GUARDIAN PHOTOS BY TIM DAW

Jose Quinonez runs the nonprofit Mission Asset Fund, a nonprofit on Valencia Street that assists with peer-to-peer microlending, an amazing program that seemed to have little in common with the investor-backed companies that dominated the agenda. "I didn't know I was part of the sharing economy until today," he told the crowd.

In an earlier session, Quinonez called out the self-congratulatory tone by some boosters. "As we talk about the word inclusive it's very easy to forget the people not invited to the party...We have to make sure we're not making an exclusive sharing economy."

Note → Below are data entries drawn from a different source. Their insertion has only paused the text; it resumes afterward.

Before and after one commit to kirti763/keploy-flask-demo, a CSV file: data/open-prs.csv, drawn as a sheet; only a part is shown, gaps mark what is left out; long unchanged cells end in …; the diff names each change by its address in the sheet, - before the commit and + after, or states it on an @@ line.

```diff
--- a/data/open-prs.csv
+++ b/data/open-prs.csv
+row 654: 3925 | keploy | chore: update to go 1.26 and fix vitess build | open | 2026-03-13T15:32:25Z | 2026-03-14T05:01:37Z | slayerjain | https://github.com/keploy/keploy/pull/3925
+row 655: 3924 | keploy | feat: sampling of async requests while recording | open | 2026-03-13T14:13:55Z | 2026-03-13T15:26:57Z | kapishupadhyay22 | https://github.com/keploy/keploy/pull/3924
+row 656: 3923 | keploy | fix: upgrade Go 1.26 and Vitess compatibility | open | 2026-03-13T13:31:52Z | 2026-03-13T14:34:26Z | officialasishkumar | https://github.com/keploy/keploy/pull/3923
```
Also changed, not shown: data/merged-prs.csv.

Next came Denise Cheng, an academic who has been studying the sharing economy for the MIT Center for Civic Media, and she had perhaps the most poignant and insightful answer to the question the conference posed about what will best catalyze the sharing economy.

"Straight talk will catalyze the sharing economy," Cheng said.

She discussed how the broad label of the sharing economy gets claimed by everyone from small idealists who truly want to promote the idea of sharing to self-interested corporations who use the label for political cover and really mean "renting."

"When we say sharing economy, we actually mean a lot of things," she said. "Companies that adopt the sharing economy label are not necessarily adopting the values of the sharing economy."

Compounding that deception is the fact that companies like Lyft, Uber, and Airbnb are profiting from business models that are often illegal on the local level, but doing little to help drivers or hosts who get in trouble with local authorities: "When someone has to answer on the local level, it's the providers who are on the front line."

There was a very different tone and message that came from the subsequent guests to join the panel, who shamelessly promoted their companies and didn't seem to take heed of Cheng's call for straight talk.

"Sharing cars is how we can catalyze the sharing economy," Jessica Scorpio, wearing a T-shirt of the car-sharing company she helped found, Getaround. She called car-sharing "a gateway drug to the sharing economy," noting that car-sharing customers often go on to use other sharing economy products and services.

"Sharing cars is transforming the fundamentals of our transportation system," Scorpio said, claiming that each shared car takes up to 32 cars off the road, a figure that doesn't square with the body of peer-reviewed research on the subject, which places the actual number at nine to 13 cars.

Hyperbole and exaggeration are common among the biggest boosters of sharing economy companies, as are the sins of omission and misdirection — all of which are perhaps what prompted Chang's "straight talk" prescription.

Sunil Paul, co-founder and CEO of the ridesharing company Sidecar, gave a long and detailed presentation on the supposedly ambiguous definition of "commercial transactions," calling for what he called a "safe harbor" for sharing activities, without once mentioning the word that he was actually talking about and dancing around: taxes.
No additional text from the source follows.